Q. #1:     What is a traditional remedy?

The Authority has distinguished in its decisions between traditional remedies and nontraditional remedies. For example, a cease-and-desist order accompanied by the posting of a notice to employees is a traditional remedy provided in virtually all cases where a violation is found. The Authority also has identified other remedies that require some form of affirmative action by a respondent as established, or traditional, remedies, such as a retroactive bargaining order, the grant of backpay, and the release of improperly withheld information. Aside from these general references, however, the Authority to date has not clearly identified the factors which differentiate a traditional remedy from a nontraditional remedy.


Q. #2:     Are all traditional remedies granted as a matter of course?

No. Some traditional remedies, such as status quo ante as a remedy for a failure to bargain over the procedures and appropriate arrangements concerning the exercise of a management right and the grant of backpay, have given rise to criteria of their own. Thus, even though considered traditional by the Authority, evidence must still be presented and legal conclusions made to support these traditional remedies


Q. #3:     What is a nontraditional remedy?

The Authority has referred to remedies not routinely granted as a matter of course as nontraditional remedies.
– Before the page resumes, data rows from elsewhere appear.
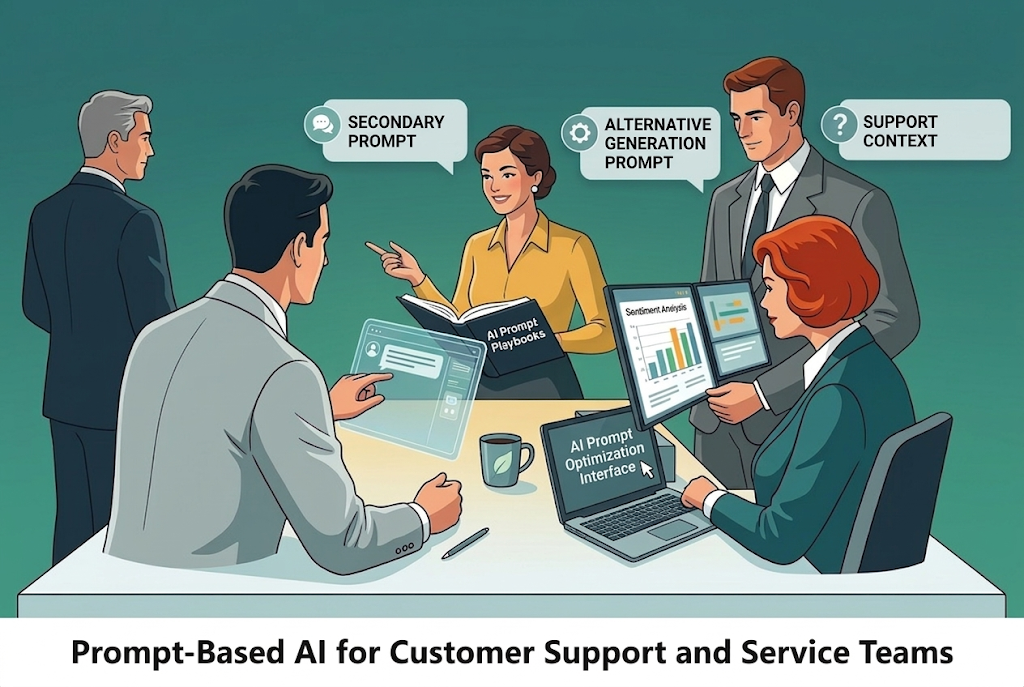
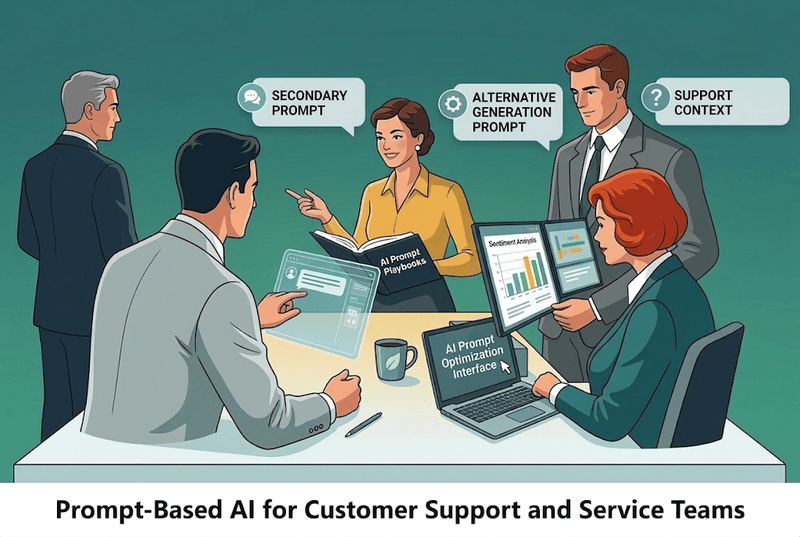
courses SEO

diff --git a/frontend/src/pages/CourseDetail.jsx b/frontend/src/pages/CourseDetail.jsx
@@ -6,6 +6,7 @@ import Loader from '../components/common/Loader.jsx';
 import { toast } from 'react-toastify';
 import { FaPlay, FaCheckCircle, FaLock, FaList, FaArrowLeft } from 'react-icons/fa';
 import { getSafeThumbnailUrl } from '../utils/thumbnailHelper.js';
+import { Helmet } from 'react-helmet-async';
 
 const CourseDetail = () => {
     const { id } = useParams();
@@ -93,8 +94,38 @@ const CourseDetail = () => {
     if (loading) return <Loader />;
     if (!course) return null;
 
+    const schemaData = {
+        "@context": "https://schema.org",
+        "@type": "Course",
+        "name": course.title || "Unknown Course",
+        "description": course.description || "A comprehensive AI course.",
+        "provider": {
+            "@type": "Organization",
+            "name": "GenAI Course",
+            "sameAs": "https://genaicourse.io"
+        },
+        "aggregateRating": {
+            "@type": "AggregateRating",
+            "ratingValue": "4.8",
+            "reviewCount": course.enrollmentCount > 0 ? course.enrollmentCount + 15 : 24
+        },
+        "offers": {
+            "@type": "Offer",
+            "price": course.isFree ? "0.00" : (course.price || "99.00"),
+            "priceCurrency": "USD",
+            "availability": "https://schema.org/InStock"
+        }
+    };
+
     return (
         <div className="bg-[var(--bg-main)] min-h-screen pt-24">
+            <Helmet>
+                <title>{course.title ? `${course.title} | GenAI Course` : 'Course Details'}</title>
+                <meta name="description" content={course.description || "Enroll in our top-rated AI course today."} />
+                <script type="application/ld+json">
+                    {JSON.stringify(schemaData)}
+                </script>
+            </Helmet>
             {/* Header */}
             <div className="bg-white py-16 border-b border-gray-200 shadow-sm">
                 <div className="container">

diff --git a/backend/compress.js b/backend/compress.js
@@ -1,0 +1,42 @@
+import fs from 'fs';
+import path from 'path';
+import sharp from 'sharp';
+import { fileURLToPath } from 'url';
+
+const __filename = fileURLToPath(import.meta.url);
+const __dirname = path.dirname(__filename);
+
+const uploadsDir = path.join(__dirname, 'uploads');
+
+async function compressThumbnails() {
+    console.log('Starting image compression in:', uploadsDir);
+    const files = fs.readdirSync(uploadsDir);
+
+    for (const file of files) {
+        if (!file.match(/\.(jpg|jpeg|png)$/i)) continue;
+
+        const filePath = path.join(uploadsDir, file);
+        const tempPath = path.join(uploadsDir, `temp_${file}`);
+
+        try {
+            console.log(`Compressing ${file}...`);
+            await sharp(filePath)
+                .resize(800, null, { withoutEnlargement: true }) // reasonable max width
+                .jpeg({ quality: 80, progressive: true, force: false })
+                .png({ quality: 80, compressionLevel: 9, force: false })
+                .toFile(tempPath);
+
+            // Replace original with compressed version
+            fs.renameSync(tempPath, filePath);
+            console.log(`✅ Successfully compressed: ${file}`);
+        } catch (error) {
+            console.error(`❌ Failed to compress ${file}:`, error);
+            if (fs.existsSync(tempPath)) {
+                fs.unlinkSync(tempPath);
+            }
+        }
+    }
+    console.log('Compression complete.');
+}
+
+compressThumbnails();

diff --git a/frontend/src/pages/CourseViewer.jsx b/frontend/src/pages/CourseViewer.jsx
@@ -6,6 +6,7 @@ import certificateService from '../services/certificateService.js';
 import Loader from '../components/common/Loader.jsx';
 import { FaChevronLeft, FaChevronRight, FaCheck, FaBars, FaTimes, FaClipboardCheck, FaPlayCircle, FaClock, FaSignal, FaBookOpen, FaMedal, FaDownload } from 'react-icons/fa';
 import { toast } from 'react-toastify';
+import { Helmet } from 'react-helmet-async';
 import AssessmentCenter from '../components/assessment/AssessmentCenter.jsx';
 
 const CourseViewer = () => {
@@ -156,6 +157,9 @@ const CourseViewer = () => {
 
     return (
         <div className="min-h-screen bg-[#FDFDFD] text-slate-900 font-sans selection:bg-indigo-500 selection:text-white">
+            <Helmet>
+                <title>{course?.title ? `${course.title} | Learning | GenAI Course` : 'Course Viewer | GenAI Course'}</title>
+            </Helmet>
             <div className="flex flex-col lg:flex-row min-h-screen">
 
                 {/* LEFT SIDEBAR: Redesigned for Screenshot matching */}

diff --git a/backend/models/Course.js b/backend/models/Course.js
@@ -136,6 +136,11 @@ const courseSchema = new mongoose.Schema({
         type: String,
         default: 'english'
     },
+    slug: {
+        type: String,
+        unique: true,
+        sparse: true
+    },
     modules: [moduleSchema],
     quizzes: [{
         type: mongoose.Schema.Types.ObjectId,
@@ -260,6 +265,17 @@ const courseSchema = new mongoose.Schema({
     }
 }, {
     timestamps: true
+});
+
+// Pre-save hook for slug generation
+courseSchema.pre('save', function(next) {
+    if (this.isModified('title') || !this.slug) {
+        this.slug = this.title
+            .toLowerCase()
+            .replace(/[^a-z0-9]+/g, '-')
+            .replace(/(^-|-$)+/g, '');
+    }
+    next();
 });
 
 // Index for better query performance

diff --git a/backend/migrate_slugs.js b/backend/migrate_slugs.js
@@ -1,0 +1,18 @@
+import mongoose from 'mongoose';
+import dotenv from 'dotenv';
+import Course from './models/Course.js';
+
+dotenv.config();
+
+mongoose.connect(process.env.MONGO_URI || 'mongodb://localhost:27017/genaicourse').then(async () => {
+    console.log('Connected to DB. Migrating slugs...');
+    const courses = await Course.find({ slug: { $exists: false } });
+    let count = 0;
+    for (const c of courses) {
+        c.slug = c.title.toLowerCase().replace(/[^a-z0-9]+/g, '-').replace(/(^-|-$)+/g, '');
+        await c.save();
+        count++;
+    }
+    console.log('Migrated ' + count + ' courses.');
+    process.exit(0);
+}).catch(console.error);

diff --git a/frontend/src/main.jsx b/frontend/src/main.jsx
@@ -1,5 +1,6 @@
 import React from 'react'
 import ReactDOM from 'react-dom/client'
+import { HelmetProvider } from 'react-helmet-async'
 import App from './App'
 import ErrorBoundary from './components/common/ErrorBoundary'
 import './index.css'
@@ -11,8 +12,10 @@ if (process.env.NODE_ENV === 'development') {
 
 ReactDOM.createRoot(document.getElementById('root')).render(
     <React.StrictMode>
-        <ErrorBoundary>
-            <App />
-        </ErrorBoundary>
+        <HelmetProvider>
+            <ErrorBoundary>
+                <App />
+            </ErrorBoundary>
+        </HelmetProvider>
     </React.StrictMode>,
 )

diff --git a/backend/controllers/courseController.js b/backend/controllers/courseController.js
@@ -76,7 +76,11 @@ export const getCourses = async (req, res, next) => {
  */
 export const getCourse = async (req, res, next) => {
     try {
-        const course = await Course.findById(req.params.id)
+        const idOrSlug = req.params.id;
+        // Check if it's a valid MongoDB ObjectId
+        const query = idOrSlug.match(/^[0-9a-fA-F]{24}$/) ? { _id: idOrSlug } : { slug: idOrSlug };
+
+        const course = await Course.findOne(query)
             .populate('createdBy', 'name email')
             .populate('instructors.userId', 'name email profile')
             .populate('reviews.userId', 'name profile.avatar');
Nontraditional remedies must satisfy the same broad objectives that are required of all remedies ordered by the Authority, i.e., they must meet the remedy principles. Thus, assuming that there exist no legal or public policy objections to a proposed, nontraditional remedy, the questions are whether the remedy is reasonably necessary and would be effective to "recreate the conditions and relationships" with which the unfair labor practice interfered, as well as to effectuate the policies of the Statute, including the deterrence of future violative conduct."


Q. #4:     What is the basic distinction between traditional and nontraditional remedies?

If a remedy is deemed traditional, the Authority, in essence, presumes that these traditional remedies meet the remedy principles. The burden is on the respondent to establish otherwise. Of course, if the traditional remedy has criteria of its own, the burden remains on the General Counsel to satisfy those independent criteria in order to trigger the applicability of the traditional remedy.

On the other hand, the Authority requires an independent factual basis to sustain a nontraditional remedy. This burden lies with the General Counsel. As such, a nontraditional remedy requires a separate factual determination that the specific nontraditional remedy is reasonably necessary and would be effective to recreate the conditions and relationships which would ha